Change listing data:

== == ==

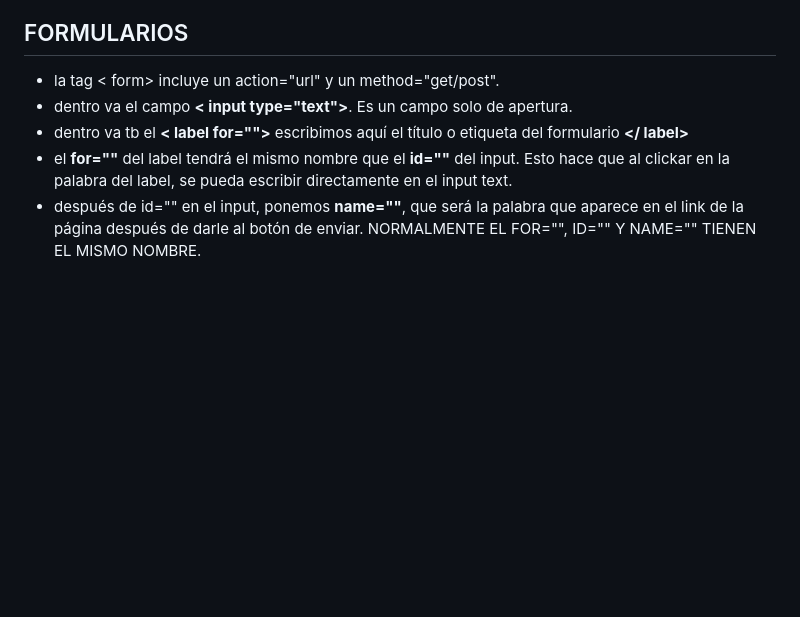
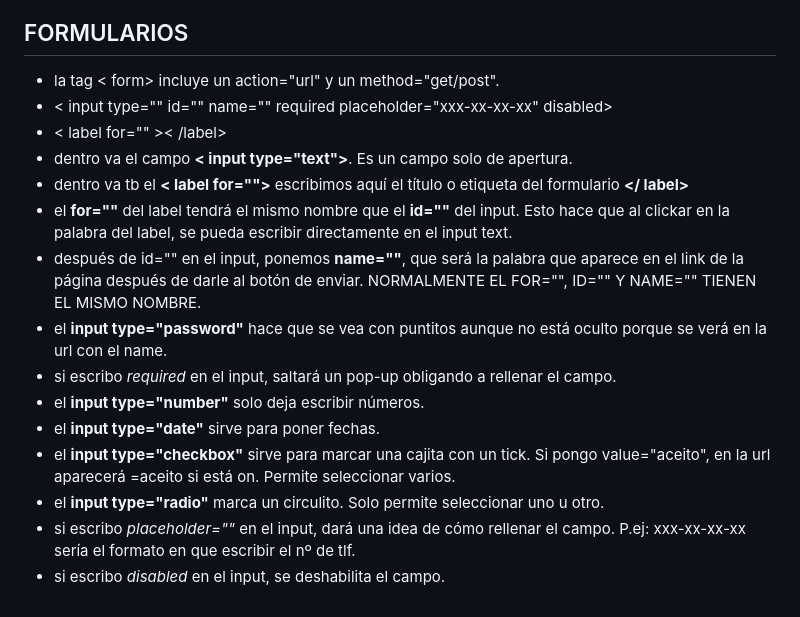
Before and after one commit to mxrinaesp/origamid-html-css, a Markdown page: README.md, the part around the change. Drawn GitHub-style; blank space fills up the shorter version.

Commit message:
Notes #16

```diff
--- a/README.md
+++ b/README.md
@@ -116,7 +116,18 @@ First contact with html and css
 
 ## FORMULARIOS
   - la tag < form> incluye un action="url" y un method="get/post".
+  - < input type="" id="" name="" required placeholder="xxx-xx-xx-xx" disabled>
+  - < label for="" >< /label>
   - dentro va el campo <strong>< input type="text"></strong>. Es un campo solo de apertura.
   - dentro va tb el <strong>< label for=""></strong> escribimos aquí el título o etiqueta del formulario <strong></ label>
   - el <strong>for=""</strong> del label tendrá el mismo nombre que el <strong>id=""</strong> del input. Esto hace que al clickar en la palabra del label, se pueda escribir directamente en el input text.
   - después de id="" en el input, ponemos <strong>name=""</strong>, que será la palabra que aparece en el link de la página después de darle al botón de enviar. NORMALMENTE EL FOR="", ID="" Y NAME="" TIENEN EL MISMO NOMBRE.
+  - el <strong>input type="password"</strong> hace que se vea con puntitos aunque no está oculto porque se verá en la url con el name.
+  - si escribo <em>required</em> en el input, saltará un pop-up obligando a rellenar el campo.
+  - el <strong>input type="number"</strong> solo deja escribir números.
+  - el <strong>input type="date"</strong> sirve para poner fechas.
+  - el <strong>input type="checkbox"</strong> sirve para marcar una cajita con un tick. Si pongo value="aceito",
+  en la url aparecerá =aceito si está on. Permite seleccionar varios.
+  - el <strong>input type="radio"</strong> marca un circulito. Solo permite seleccionar uno u otro.
+  - si escribo <em>placeholder=""</em> en el input, dará una idea de cómo rellenar el campo. P.ej: xxx-xx-xx-xx sería el formato en que escribir el nº de tlf.
+  - si escribo <em>disabled</em> en el input, se deshabilita el campo.
```
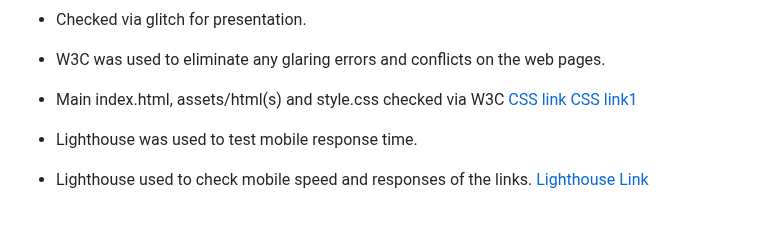
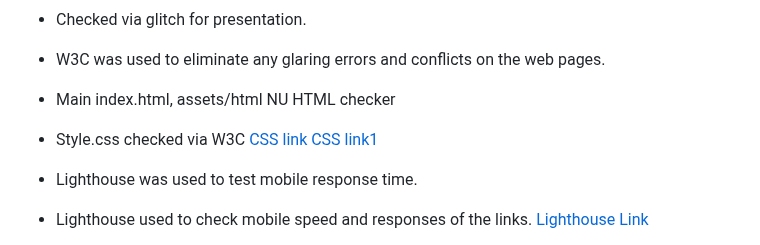
Before and after one commit to Sniffy2019/Deep-State-weekender, a Markdown page: README.md, the part around the change. Drawn GitHub-style; blank space fills up the shorter version.

```diff
--- a/README.md
+++ b/README.md
@@ -192,7 +192,9 @@ Using Html, CSS and Javascript.
 * Checked via glitch for presentation.
 
 * W3C was used to eliminate any glaring errors and conflicts on the web pages.
-* Main index.html, assets/html(s) and style.css checked via W3C
+* Main index.html, assets/html NU HTML checker
+
+* Style.css checked via W3C
 [CSS link](https://1drv.ms/i/s!AoNNqJj8WDJugsU774B4DAyahA5jjw?e=6sc1AG)
 [CSS link1](https://1drv.ms/i/s!AoNNqJj8WDJugsU8JLQAX6FC-YTKCw?e=B5b1PD)
 
```
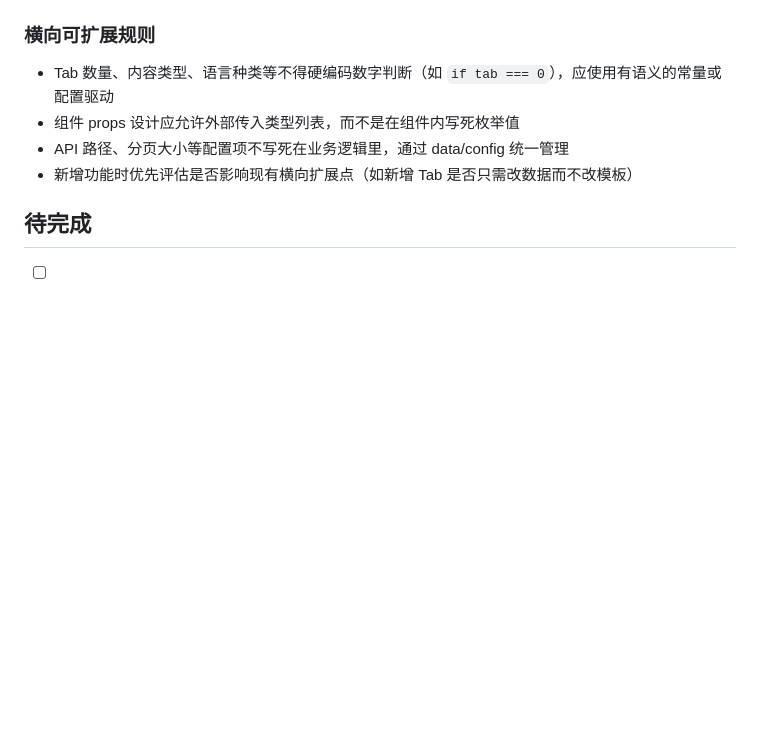
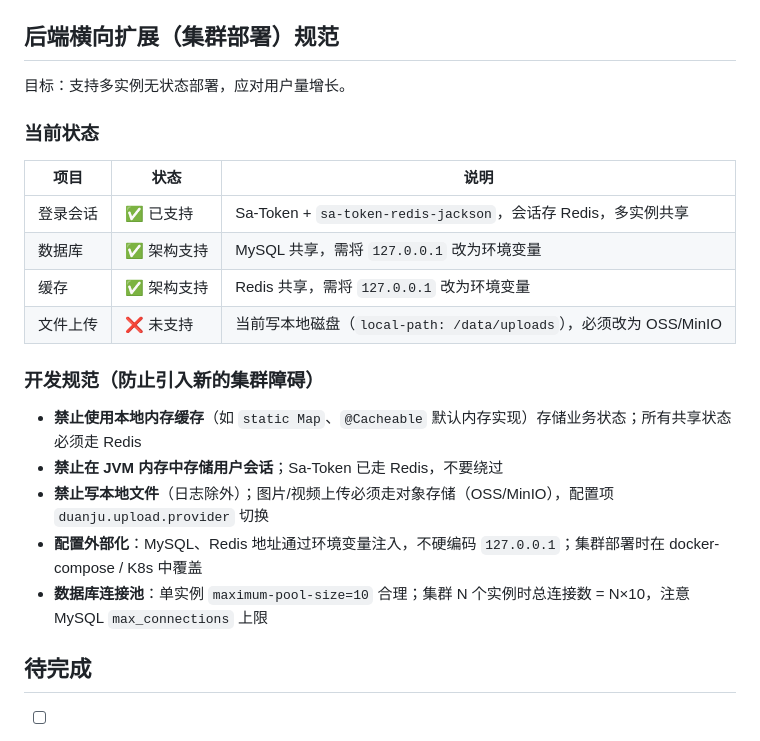
Before and after one commit to neganpub-star/duanju-new, a Markdown page: CLAUDE.md, the part around the change. Rendered like a GitHub page; blank space fills up the shorter version.

Commit message:
docs(CLAUDE.md): 修正横向扩展含义，补充集群部署规范
横向扩展 = 多实例集群部署应对高并发，非 UI 扩展性。
记录当前已支持项（Sa-Token+Redis 会话共享）和
阻碍项（文件本地存储、地址硬编码），
并写入防止引入新集群障碍的开发规范。

Co-Authored-By: Claude Sonnet 4.6 <noreply@anthropic.com>

```diff
--- a/CLAUDE.md
+++ b/CLAUDE.md
@@ -99,11 +99,24 @@ mysql -uroot -p < backend/sql/init.sql
 - 新增 key 命名规则：`模块名.功能名`，如 `watch.edit`、`comment.send`
 - 带参数的文案使用 `{0}` 占位，如 `watch.deleteSelected: '删除({0})'`
 
-### 横向可扩展规则
-- Tab 数量、内容类型、语言种类等不得硬编码数字判断（如 `if tab === 0`），应使用有语义的常量或配置驱动
-- 组件 props 设计应允许外部传入类型列表，而不是在组件内写死枚举值
-- API 路径、分页大小等配置项不写死在业务逻辑里，通过 data/config 统一管理
-- 新增功能时优先评估是否影响现有横向扩展点（如新增 Tab 是否只需改数据而不改模板）
+## 后端横向扩展（集群部署）规范
+
+目标：支持多实例无状态部署，应对用户量增长。
+
+### 当前状态
+| 项目 | 状态 | 说明 |
+|------|------|------|
+| 登录会话 | ✅ 已支持 | Sa-Token + `sa-token-redis-jackson`，会话存 Redis，多实例共享 |
+| 数据库 | ✅ 架构支持 | MySQL 共享，需将 `127.0.0.1` 改为环境变量 |
+| 缓存 | ✅ 架构支持 | Redis 共享，需将 `127.0.0.1` 改为环境变量 |
+| 文件上传 | ❌ 未支持 | 当前写本地磁盘（`local-path: /data/uploads`），必须改为 OSS/MinIO |
+
+### 开发规范（防止引入新的集群障碍）
+- **禁止使用本地内存缓存**（如 `static Map`、`@Cacheable` 默认内存实现）存储业务状态；所有共享状态必须走 Redis
+- **禁止在 JVM 内存中存储用户会话**；Sa-Token 已走 Redis，不要绕过
+- **禁止写本地文件**（日志除外）；图片/视频上传必须走对象存储（OSS/MinIO），配置项 `duanju.upload.provider` 切换
+- **配置外部化**：MySQL、Redis 地址通过环境变量注入，不硬编码 `127.0.0.1`；集群部署时在 docker-compose / K8s 中覆盖
+- **数据库连接池**：单实例 `maximum-pool-size=10` 合理；集群 N 个实例时总连接数 = N×10，注意 MySQL `max_connections` 上限
 
 ## 待完成
 
```
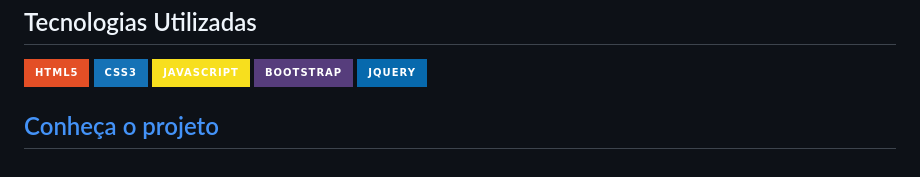
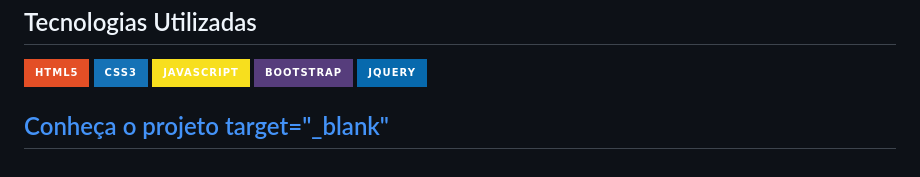
Before and after one commit to Antonybsb/cardapioOnline, a Markdown page: README.md, the part around the change. Drawn GitHub-style; badges without logos.

```diff
--- a/README.md
+++ b/README.md
@@ -59,4 +59,4 @@ Projeto desenvolvido com o intuito de aprimorar meus conhecimentos e me desenvol
 ## Tecnologias Utilizadas
 <img src="https://img.shields.io/badge/HTML5-E34F26?style=for-the-badge&logo=html5&logoColor=white" /> <img src="https://img.shields.io/badge/CSS3-1572B6?style=for-the-badge&logo=css3&logoColor=white" /> <img src="https://img.shields.io/badge/JavaScript-F7DF1E?style=for-the-badge&logo=javascript&logoColor=black" /> <img src="https://img.shields.io/badge/Bootstrap-563D7C?style=for-the-badge&logo=bootstrap&logoColor=white" /> <img src="https://img.shields.io/badge/jQuery-0769AD?style=for-the-badge&logo=jquery&logoColor=white" />
 
-## [Conheça o projeto](https://antonybsb.github.io/cardapioOnline/)
+## [Conheça o projeto target="_blank"](https://antonybsb.github.io/cardapioOnline/)
```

== == ==

=== What you have to do ===
Copy out all of the data word for word. Do not carry over any picture.

=== Problem solution ===
Before and after one commit to mxrinaesp/origamid-html-css, a Markdown page: README.md, the part around the change. Drawn GitHub-style; blank space fills up the shorter version.

Commit message:
Notes #16

```diff
--- a/README.md
+++ b/README.md
@@ -116,7 +116,18 @@ First contact with html and css
 
 ## FORMULARIOS
   - la tag < form> incluye un action="url" y un method="get/post".
+  - < input type="" id="" name="" required placeholder="xxx-xx-xx-xx" disabled>
+  - < label for="" >< /label>
   - dentro va el campo <strong>< input type="text"></strong>. Es un campo solo de apertura.
   - dentro va tb el <strong>< label for=""></strong> escribimos aquí el título o etiqueta del formulario <strong></ label>
   - el <strong>for=""</strong> del label tendrá el mismo nombre que el <strong>id=""</strong> del input. Esto hace que al clickar en la palabra del label, se pueda escribir directamente en el input text.
   - después de id="" en el input, ponemos <strong>name=""</strong>, que será la palabra que aparece en el link de la página después de darle al botón de enviar. NORMALMENTE EL FOR="", ID="" Y NAME="" TIENEN EL MISMO NOMBRE.
+  - el <strong>input type="password"</strong> hace que se vea con puntitos aunque no está oculto porque se verá en la url con el name.
+  - si escribo <em>required</em> en el input, saltará un pop-up obligando a rellenar el campo.
+  - el <strong>input type="number"</strong> solo deja escribir números.
+  - el <strong>input type="date"</strong> sirve para poner fechas.
+  - el <strong>input type="checkbox"</strong> sirve para marcar una cajita con un tick. Si pongo value="aceito",
+  en la url aparecerá =aceito si está on. Permite seleccionar varios.
+  - el <strong>input type="radio"</strong> marca un circulito. Solo permite seleccionar uno u otro.
+  - si escribo <em>placeholder=""</em> en el input, dará una idea de cómo rellenar el campo. P.ej: xxx-xx-xx-xx sería el formato en que escribir el nº de tlf.
+  - si escribo <em>disabled</em> en el input, se deshabilita el campo.
```
Before and after one commit to Sniffy2019/Deep-State-weekender, a Markdown page: README.md, the part around the change. Drawn GitHub-style; blank space fills up the shorter version.

```diff
--- a/README.md
+++ b/README.md
@@ -192,7 +192,9 @@ Using Html, CSS and Javascript.
 * Checked via glitch for presentation.
 
 * W3C was used to eliminate any glaring errors and conflicts on the web pages.
-* Main index.html, assets/html(s) and style.css checked via W3C
+* Main index.html, assets/html NU HTML checker
+
+* Style.css checked via W3C
 [CSS link](https://1drv.ms/i/s!AoNNqJj8WDJugsU774B4DAyahA5jjw?e=6sc1AG)
 [CSS link1](https://1drv.ms/i/s!AoNNqJj8WDJugsU8JLQAX6FC-YTKCw?e=B5b1PD)
 
```
Before and after one commit to neganpub-star/duanju-new, a Markdown page: CLAUDE.md, the part around the change. Rendered like a GitHub page; blank space fills up the shorter version.

Commit message:
docs(CLAUDE.md): 修正横向扩展含义，补充集群部署规范
横向扩展 = 多实例集群部署应对高并发，非 UI 扩展性。
记录当前已支持项（Sa-Token+Redis 会话共享）和
阻碍项（文件本地存储、地址硬编码），
并写入防止引入新集群障碍的开发规范。

Co-Authored-By: Claude Sonnet 4.6 <noreply@anthropic.com>

```diff
--- a/CLAUDE.md
+++ b/CLAUDE.md
@@ -99,11 +99,24 @@ mysql -uroot -p < backend/sql/init.sql
 - 新增 key 命名规则：`模块名.功能名`，如 `watch.edit`、`comment.send`
 - 带参数的文案使用 `{0}` 占位，如 `watch.deleteSelected: '删除({0})'`
 
-### 横向可扩展规则
-- Tab 数量、内容类型、语言种类等不得硬编码数字判断（如 `if tab === 0`），应使用有语义的常量或配置驱动
-- 组件 props 设计应允许外部传入类型列表，而不是在组件内写死枚举值
-- API 路径、分页大小等配置项不写死在业务逻辑里，通过 data/config 统一管理
-- 新增功能时优先评估是否影响现有横向扩展点（如新增 Tab 是否只需改数据而不改模板）
+## 后端横向扩展（集群部署）规范
+
+目标：支持多实例无状态部署，应对用户量增长。
+
+### 当前状态
+| 项目 | 状态 | 说明 |
+|------|------|------|
+| 登录会话 | ✅ 已支持 | Sa-Token + `sa-token-redis-jackson`，会话存 Redis，多实例共享 |
+| 数据库 | ✅ 架构支持 | MySQL 共享，需将 `127.0.0.1` 改为环境变量 |
+| 缓存 | ✅ 架构支持 | Redis 共享，需将 `127.0.0.1` 改为环境变量 |
+| 文件上传 | ❌ 未支持 | 当前写本地磁盘（`local-path: /data/uploads`），必须改为 OSS/MinIO |
+
+### 开发规范（防止引入新的集群障碍）
+- **禁止使用本地内存缓存**（如 `static Map`、`@Cacheable` 默认内存实现）存储业务状态；所有共享状态必须走 Redis
+- **禁止在 JVM 内存中存储用户会话**；Sa-Token 已走 Redis，不要绕过
+- **禁止写本地文件**（日志除外）；图片/视频上传必须走对象存储（OSS/MinIO），配置项 `duanju.upload.provider` 切换
+- **配置外部化**：MySQL、Redis 地址通过环境变量注入，不硬编码 `127.0.0.1`；集群部署时在 docker-compose / K8s 中覆盖
+- **数据库连接池**：单实例 `maximum-pool-size=10` 合理；集群 N 个实例时总连接数 = N×10，注意 MySQL `max_connections` 上限
 
 ## 待完成
 
```
Before and after one commit to Antonybsb/cardapioOnline, a Markdown page: README.md, the part around the change. Drawn GitHub-style; badges without logos.

```diff
--- a/README.md
+++ b/README.md
@@ -59,4 +59,4 @@ Projeto desenvolvido com o intuito de aprimorar meus conhecimentos e me desenvol
 ## Tecnologias Utilizadas
 <img src="https://img.shields.io/badge/HTML5-E34F26?style=for-the-badge&logo=html5&logoColor=white" /> <img src="https://img.shields.io/badge/CSS3-1572B6?style=for-the-badge&logo=css3&logoColor=white" /> <img src="https://img.shields.io/badge/JavaScript-F7DF1E?style=for-the-badge&logo=javascript&logoColor=black" /> <img src="https://img.shields.io/badge/Bootstrap-563D7C?style=for-the-badge&logo=bootstrap&logoColor=white" /> <img src="https://img.shields.io/badge/jQuery-0769AD?style=for-the-badge&logo=jquery&logoColor=white" />
 
-## [Conheça o projeto](https://antonybsb.github.io/cardapioOnline/)
+## [Conheça o projeto target="_blank"](https://antonybsb.github.io/cardapioOnline/)
```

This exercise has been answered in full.